Task prompt |
Please copy every line from the following entries in which the word "take" appears.

Version comparison data
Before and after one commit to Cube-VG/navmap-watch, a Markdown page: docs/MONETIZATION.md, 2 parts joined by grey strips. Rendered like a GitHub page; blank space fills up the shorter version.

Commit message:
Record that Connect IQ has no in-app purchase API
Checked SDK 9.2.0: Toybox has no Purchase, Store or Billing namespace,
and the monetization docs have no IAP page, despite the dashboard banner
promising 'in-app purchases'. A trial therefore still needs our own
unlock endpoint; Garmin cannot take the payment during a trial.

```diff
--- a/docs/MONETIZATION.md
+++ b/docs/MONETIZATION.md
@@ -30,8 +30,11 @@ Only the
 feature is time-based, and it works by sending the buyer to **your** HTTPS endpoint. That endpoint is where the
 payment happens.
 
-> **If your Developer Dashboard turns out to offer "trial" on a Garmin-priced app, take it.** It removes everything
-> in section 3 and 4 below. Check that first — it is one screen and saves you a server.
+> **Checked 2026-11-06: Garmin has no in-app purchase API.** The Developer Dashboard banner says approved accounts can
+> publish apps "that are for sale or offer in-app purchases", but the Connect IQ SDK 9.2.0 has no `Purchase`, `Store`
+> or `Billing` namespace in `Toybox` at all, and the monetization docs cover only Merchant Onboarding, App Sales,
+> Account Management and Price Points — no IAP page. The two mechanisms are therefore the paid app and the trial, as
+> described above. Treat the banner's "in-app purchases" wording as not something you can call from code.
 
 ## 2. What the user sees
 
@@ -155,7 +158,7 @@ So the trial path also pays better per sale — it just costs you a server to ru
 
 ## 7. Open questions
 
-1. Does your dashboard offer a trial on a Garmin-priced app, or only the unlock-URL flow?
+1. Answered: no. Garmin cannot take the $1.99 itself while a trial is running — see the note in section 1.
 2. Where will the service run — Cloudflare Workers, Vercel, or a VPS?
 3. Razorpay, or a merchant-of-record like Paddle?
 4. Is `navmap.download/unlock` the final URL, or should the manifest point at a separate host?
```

Response to the task |
unlock endpoint; Garmin cannot take the payment during a trial.
-> **If your Developer Dashboard turns out to offer "trial" on a Garmin-priced app, take it.** It removes everything
+1. Answered: no. Garmin cannot take the $1.99 itself while a trial is running — see the note in section 1.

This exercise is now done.